(Recorded data)
————————

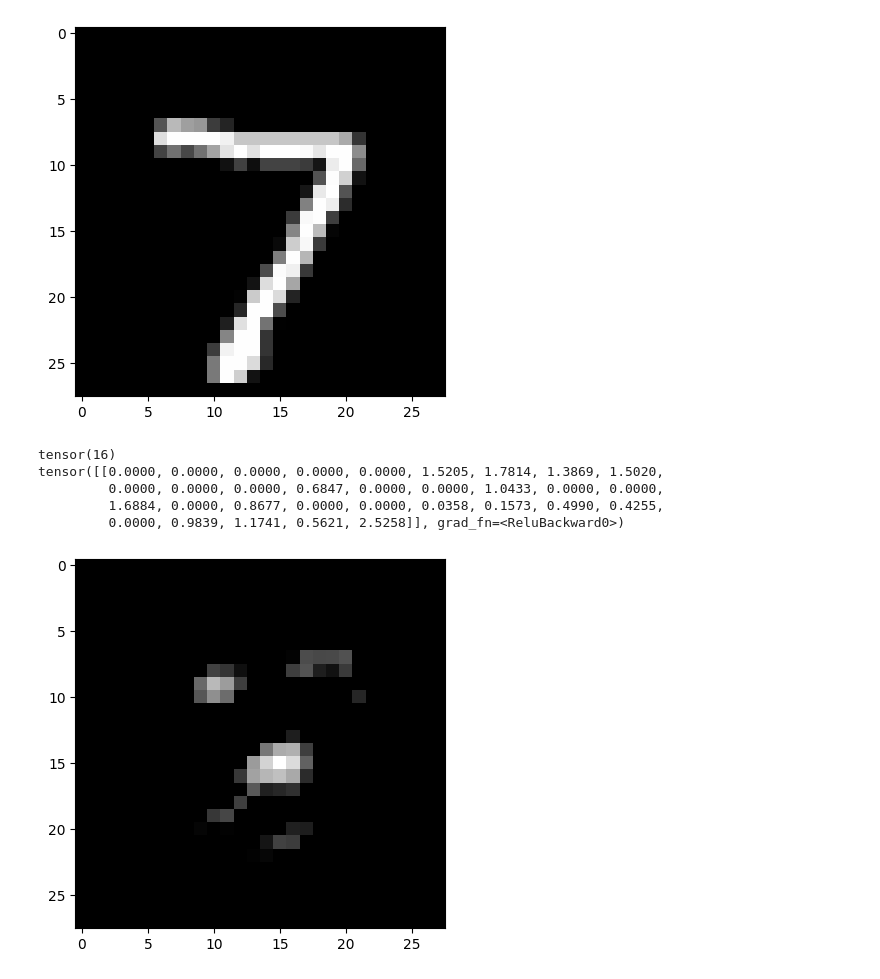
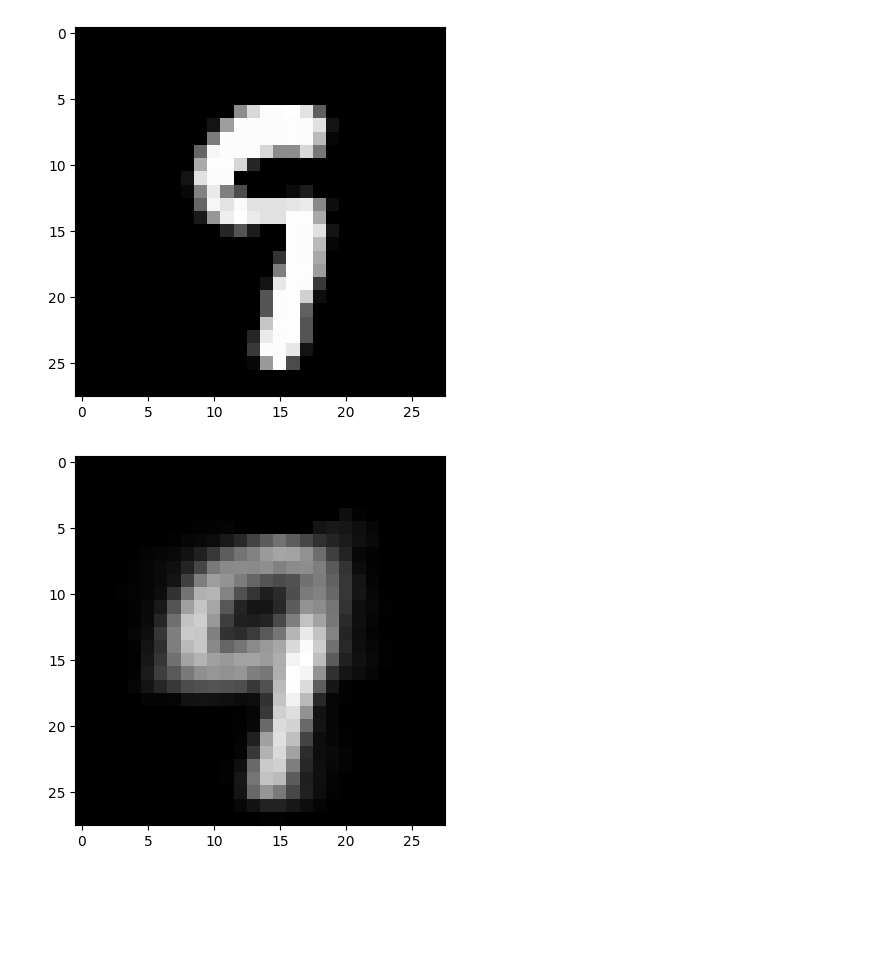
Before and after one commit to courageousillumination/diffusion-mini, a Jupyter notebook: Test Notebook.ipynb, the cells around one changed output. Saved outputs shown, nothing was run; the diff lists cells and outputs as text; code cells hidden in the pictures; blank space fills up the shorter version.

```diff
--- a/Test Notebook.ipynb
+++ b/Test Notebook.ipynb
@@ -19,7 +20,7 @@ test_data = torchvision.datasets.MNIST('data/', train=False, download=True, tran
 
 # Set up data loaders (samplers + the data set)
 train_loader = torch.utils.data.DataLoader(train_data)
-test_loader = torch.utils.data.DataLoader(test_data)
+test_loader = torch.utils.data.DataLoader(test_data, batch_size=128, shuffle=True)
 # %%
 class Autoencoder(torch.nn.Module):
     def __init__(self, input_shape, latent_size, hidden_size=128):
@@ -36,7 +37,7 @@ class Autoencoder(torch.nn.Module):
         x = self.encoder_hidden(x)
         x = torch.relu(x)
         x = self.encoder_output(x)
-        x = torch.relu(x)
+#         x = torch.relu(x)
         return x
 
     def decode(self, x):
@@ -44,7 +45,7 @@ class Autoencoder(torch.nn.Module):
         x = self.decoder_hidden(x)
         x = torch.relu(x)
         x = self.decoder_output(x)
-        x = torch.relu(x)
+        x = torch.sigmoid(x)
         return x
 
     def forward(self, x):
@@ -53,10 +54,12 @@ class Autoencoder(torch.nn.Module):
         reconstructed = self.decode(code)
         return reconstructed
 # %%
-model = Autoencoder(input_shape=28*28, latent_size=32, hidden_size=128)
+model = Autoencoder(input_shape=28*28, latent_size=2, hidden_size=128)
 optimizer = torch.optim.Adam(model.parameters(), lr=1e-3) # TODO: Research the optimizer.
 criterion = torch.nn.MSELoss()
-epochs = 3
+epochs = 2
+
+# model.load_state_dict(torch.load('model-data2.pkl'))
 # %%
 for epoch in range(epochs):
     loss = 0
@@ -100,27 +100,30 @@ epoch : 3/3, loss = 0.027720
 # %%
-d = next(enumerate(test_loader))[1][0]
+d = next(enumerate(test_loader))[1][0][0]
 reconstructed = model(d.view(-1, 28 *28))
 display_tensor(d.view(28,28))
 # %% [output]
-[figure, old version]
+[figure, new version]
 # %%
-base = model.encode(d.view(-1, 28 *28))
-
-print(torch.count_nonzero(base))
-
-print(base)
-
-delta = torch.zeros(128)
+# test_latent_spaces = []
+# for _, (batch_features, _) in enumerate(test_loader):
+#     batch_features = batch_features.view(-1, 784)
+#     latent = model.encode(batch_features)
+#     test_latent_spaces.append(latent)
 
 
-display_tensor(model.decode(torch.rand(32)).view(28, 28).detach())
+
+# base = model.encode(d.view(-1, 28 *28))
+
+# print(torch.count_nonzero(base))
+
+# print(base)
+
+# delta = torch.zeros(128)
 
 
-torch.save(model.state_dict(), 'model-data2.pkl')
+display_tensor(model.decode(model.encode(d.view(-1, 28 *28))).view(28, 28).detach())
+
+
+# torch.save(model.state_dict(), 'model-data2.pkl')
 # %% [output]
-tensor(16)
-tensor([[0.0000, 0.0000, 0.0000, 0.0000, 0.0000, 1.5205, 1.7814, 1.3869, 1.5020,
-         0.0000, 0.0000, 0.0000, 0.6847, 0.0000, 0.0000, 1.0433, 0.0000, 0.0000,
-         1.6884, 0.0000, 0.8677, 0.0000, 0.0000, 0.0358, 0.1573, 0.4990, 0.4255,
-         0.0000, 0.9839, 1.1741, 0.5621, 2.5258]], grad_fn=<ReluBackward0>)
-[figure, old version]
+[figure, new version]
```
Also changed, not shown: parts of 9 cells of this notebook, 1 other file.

————————

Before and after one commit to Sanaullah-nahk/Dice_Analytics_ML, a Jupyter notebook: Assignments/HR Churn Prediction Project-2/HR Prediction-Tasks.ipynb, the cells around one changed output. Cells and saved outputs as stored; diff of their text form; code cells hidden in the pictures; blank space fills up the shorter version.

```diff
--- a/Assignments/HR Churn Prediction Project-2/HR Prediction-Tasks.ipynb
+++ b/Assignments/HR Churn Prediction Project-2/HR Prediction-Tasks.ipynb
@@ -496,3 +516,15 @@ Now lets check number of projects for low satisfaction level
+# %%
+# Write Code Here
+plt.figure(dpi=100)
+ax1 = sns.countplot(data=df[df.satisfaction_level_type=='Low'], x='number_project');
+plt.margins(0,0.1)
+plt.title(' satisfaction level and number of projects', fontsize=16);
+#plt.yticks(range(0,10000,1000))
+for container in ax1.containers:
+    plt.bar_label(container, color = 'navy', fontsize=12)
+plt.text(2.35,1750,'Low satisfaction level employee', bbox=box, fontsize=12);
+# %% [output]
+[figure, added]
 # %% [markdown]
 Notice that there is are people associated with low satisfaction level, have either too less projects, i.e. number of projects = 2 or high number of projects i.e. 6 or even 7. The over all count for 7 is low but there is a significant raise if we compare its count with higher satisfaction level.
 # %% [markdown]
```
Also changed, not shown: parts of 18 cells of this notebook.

————————

§ WORK ORDER:
From the entries, copy every line in which the word "delta" occurs.

§ RESULT:
-delta = torch.zeros(128)
+# delta = torch.zeros(128)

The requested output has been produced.